## Work to complete
How many of the lines below have the word "colorbar" in them? The answer is that number and nothing more.

## Exercise data
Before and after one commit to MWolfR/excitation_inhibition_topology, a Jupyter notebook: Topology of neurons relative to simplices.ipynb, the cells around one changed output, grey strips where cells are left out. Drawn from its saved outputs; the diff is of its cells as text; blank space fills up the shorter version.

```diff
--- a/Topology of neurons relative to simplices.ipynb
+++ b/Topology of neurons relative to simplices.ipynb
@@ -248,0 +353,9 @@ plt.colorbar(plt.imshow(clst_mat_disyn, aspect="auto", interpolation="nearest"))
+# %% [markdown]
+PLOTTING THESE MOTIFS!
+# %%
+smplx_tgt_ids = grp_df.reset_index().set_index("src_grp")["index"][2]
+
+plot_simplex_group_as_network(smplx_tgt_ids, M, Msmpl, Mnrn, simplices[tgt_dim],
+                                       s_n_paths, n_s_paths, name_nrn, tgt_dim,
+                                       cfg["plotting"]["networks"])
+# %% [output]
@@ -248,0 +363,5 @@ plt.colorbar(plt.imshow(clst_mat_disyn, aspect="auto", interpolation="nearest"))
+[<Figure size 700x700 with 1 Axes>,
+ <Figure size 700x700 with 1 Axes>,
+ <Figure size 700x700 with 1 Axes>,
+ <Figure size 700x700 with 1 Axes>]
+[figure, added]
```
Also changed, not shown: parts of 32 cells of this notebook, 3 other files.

## Answer
2